HRPAC Committee Report
HJC Committee Report
SRC Committee Report
Final House Vote
Final Senate Vote
Fiscal Impact Report
Final Version

This bill amends the Lobbyist Regulation Act. It:

  • increases from $25 to $50 the annual filing fee a lobbyist must pay for each of the lobbyist’s employers when registering with the Secretary of State;
  • requires the Secretary of State to publish a lobbyist’s registration statement on the Secretary of State’s lobbying disclosure web site no more than five days after the registration is filed;
  • requires a lobbyist to disclose, for each of the lobbyist’s employers, the legislative or administrative issue for which the lobbyist is employed; and
  • requires the lobbyist to file, and the Secretary of State to publish, a report of expenditures by the employer or lobbyist during the covered reporting period, listing expenditures separately by each recipient, indicating the amount spent and a description of each expenditure;


Currently, if a lobbyist or the lobbyist’s employer delivers political contributions totaling more than $500 from other contributors to a candidate or anyone authorized to receive funds on the candidate’s behalf, the names, addresses and occupations of those other contributors and the amounts of their separate political contributions must be disclosed.

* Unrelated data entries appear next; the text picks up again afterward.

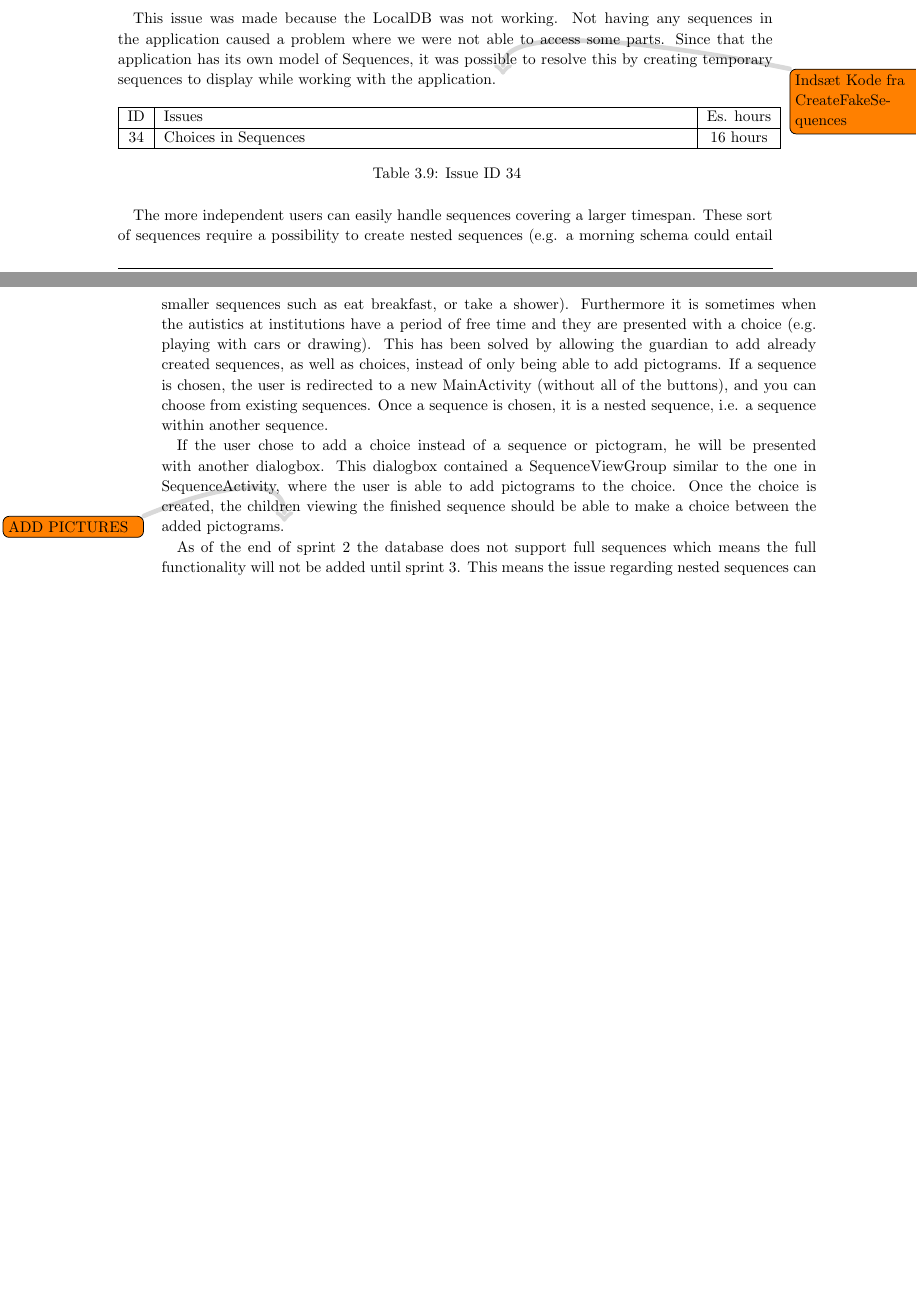
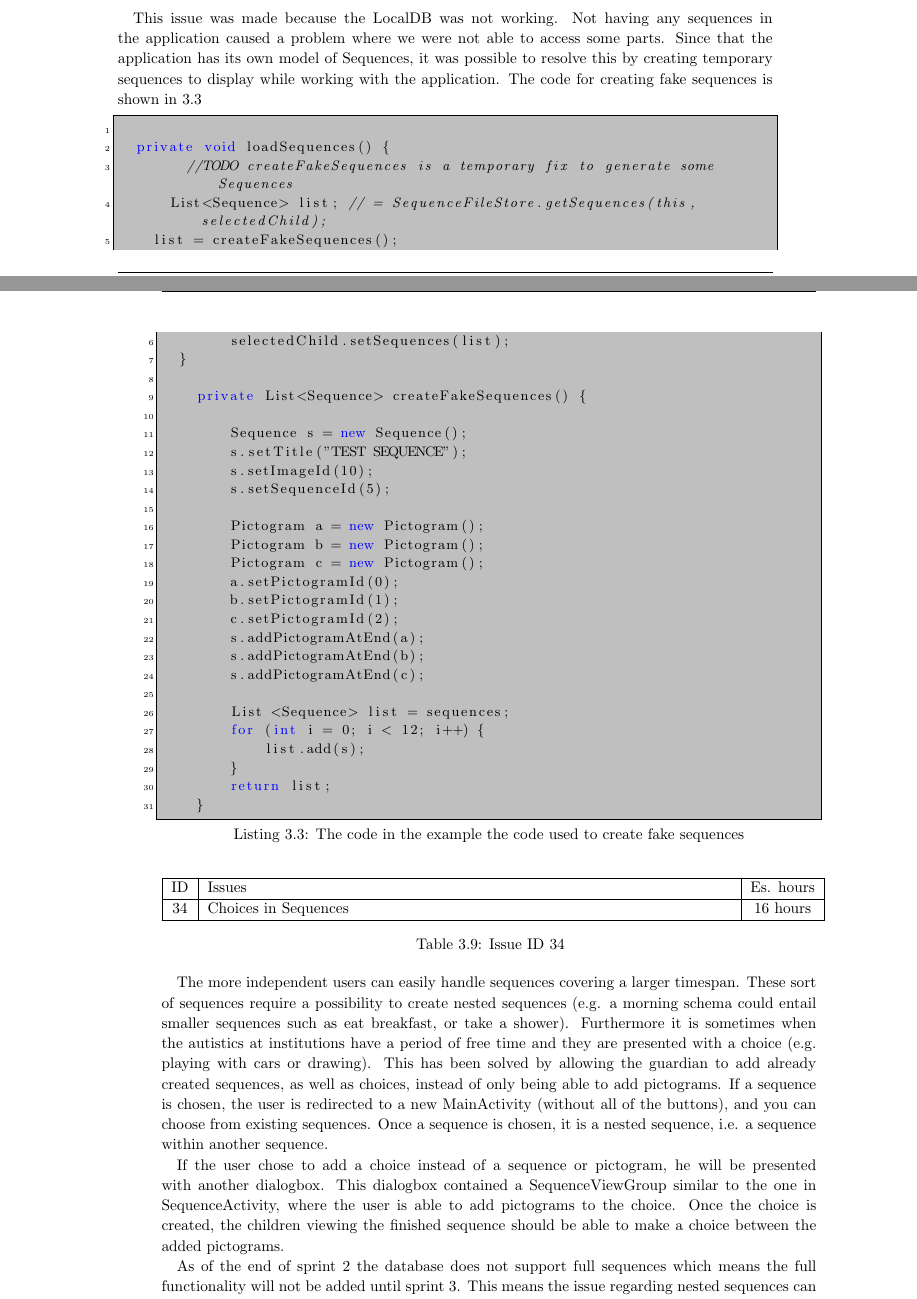
Before and after one commit to commentatorboy/sw607f14, a LaTeX thesis (Report/Report.tex, which reads Report/Sprints/Sprint2/SprintOverview/ResolvedIssuesFolder/Choice.tex, Report/Sprints/Sprint2/SprintOverview/ResolvedIssuesFolder/fakeSequences.tex): two parts of pages 20 and 21 of 71 before the commit and two parts of pages 20 and 21 of 72 after it, joined at a grey line, cut so that both start at the same text, the shorter picture padded with empty space. Compiled offline with pdfLaTeX.

Commit message:
wtf is this shit

```diff
--- a/Report/Sprints/Sprint2/SprintOverview/ResolvedIssuesFolder/Choice.tex
+++ b/Report/Sprints/Sprint2/SprintOverview/ResolvedIssuesFolder/Choice.tex
@@ -9,7 +9,7 @@
 The more independent users can easily handle sequences covering a larger timespan. These sort of sequences require a possibility to create nested sequences (e.g. a morning schema could entail smaller sequences such as eat breakfast, or take a shower). Furthermore it is sometimes when the autistics at institutions have a period of free time and they are presented with a choice (e.g. playing with cars or drawing).
 This has been solved by allowing the guardian to add already created sequences, as well as choices, instead of only being able to add pictograms. If a sequence is chosen, the user is redirected to a new MainActivity (without all of the buttons), and you can choose from existing sequences. Once a sequence is chosen, it is a nested sequence, i.e. a sequence within another sequence.
 
-If the user chose to add a choice instead of a sequence or pictogram, he will be presented with another dialogbox. This dialogbox contained a SequenceViewGroup similar to the one in SequenceActivity, where the user is able to add pictograms to the choice. Once the choice is created, the children viewing the finished sequence should be able to make a choice between the added pictograms.\note{ADD PICTURES}
+If the user chose to add a choice instead of a sequence or pictogram, he will be presented with another dialogbox. This dialogbox contained a SequenceViewGroup similar to the one in SequenceActivity, where the user is able to add pictograms to the choice. Once the choice is created, the children viewing the finished sequence should be able to make a choice between the added pictograms.
 
 As of the end of sprint 2 the database does not support full sequences which means the full functionality will not be added until sprint 3. This means the issue regarding nested sequences can not be closed completely yet.
 
--- a/Report/Sprints/Sprint2/SprintOverview/ResolvedIssuesFolder/fakeSequences.tex
+++ b/Report/Sprints/Sprint2/SprintOverview/ResolvedIssuesFolder/fakeSequences.tex
@@ -6,4 +6,39 @@
 \label{tab:spr2_fakesequences}
 \end{longtable}
 
-This issue was made because the LocalDB was not working. Not having any sequences in the application caused a problem where we were not able to access some parts. Since that the application has its own model of Sequences, it was possible to resolve this by creating temporary sequences to display while working with the application. \note{Indsæt Kode fra CreateFakeSequences}
+This issue was made because the LocalDB was not working. Not having any sequences in the application caused a problem where we were not able to access some parts. Since that the application has its own model of Sequences, it was possible to resolve this by creating temporary sequences to display while working with the application. The code for creating fake sequences is shown in \ref{lst:fakeseq}
+
+\begin{lstlisting} [caption={The code in the example the code used to create fake sequences}, label={lst:fakeseq}]
+
+	private void loadSequences() {
+        //TODO createFakeSequences is a temporary fix to generate some Sequences
+	    List<Sequence> list; // = SequenceFileStore.getSequences(this, selectedChild);
+		list = createFakeSequences();
+        selectedChild.setSequences(list);
+	}
+
+    private List<Sequence> createFakeSequences() {
+
+        Sequence s = new Sequence();
+        s.setTitle("TEST SEQUENCE");
+        s.setImageId(10);
+        s.setSequenceId(5);
+
+        Pictogram a = new Pictogram();
+        Pictogram b = new Pictogram();
+        Pictogram c = new Pictogram();
+        a.setPictogramId(0);
+        b.setPictogramId(1);
+        c.setPictogramId(2);
+        s.addPictogramAtEnd(a);
+        s.addPictogramAtEnd(b);
+        s.addPictogramAtEnd(c);
+
+        List <Sequence> list = sequences;
+        for (int i = 0; i < 12; i++) {
+            list.add(s);
+        }
+        return list;
+    }
+
+\end{lstlisting}
```
Also changed, not shown: Report/Pics/Sprint2/childlists/withList.png (added), Report/Pics/Sprint2/childlists/withoutList.png (added), Report/Sprints/Sprint2/SprintOverview/ResolvedIssuesFolder/Choice.tex (2 more changed lines).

This bill reduces the amount requiring disclosure from $500 to $100.


A new section provides that, no later than January 15 of each year, a lobbyist’s employer must file with the Secretary of State an expense report that includes sworn statements and sets forth:

  • estimated lobbying expenses through April 25 of the current year; and
  • (with exceptions) actual lobbying expenses from April 25 through December 31 of the prior year.


A possible benefit of this bill might be greater public awareness of lobbying activities, with increased disclosure and enhanced public access to information about lobbyists, their employers and their expenditures. Another potential benefit might be a chilling effect on bundled contributions by high powered lobbyists. A concern might be the requirement to list each issue for which a lobbyist is employed. Conservation lobbyists often work on many issues, most of which are not known until a bill is introduced or an amendment made that affects land, air or water. If a conservation lobbyist would have to list each issue with specificity, that might become a hindrance.


On 2/13/15 the Regulatory and Public Affairs Committee amended HB 155 by:

  • removing the section requiring the lobbyist’s employer to file estimated lobbying expenses; and
  • making other changes generally weakening the bill’s disclosure requirements.

On 3/18/15, the Senate Rules Committee amended the bill to remove the requirement that a lobbyist report the issues for which the lobbyist is employed. The amendment also restores the threshold for reporting pooled contributions to $500.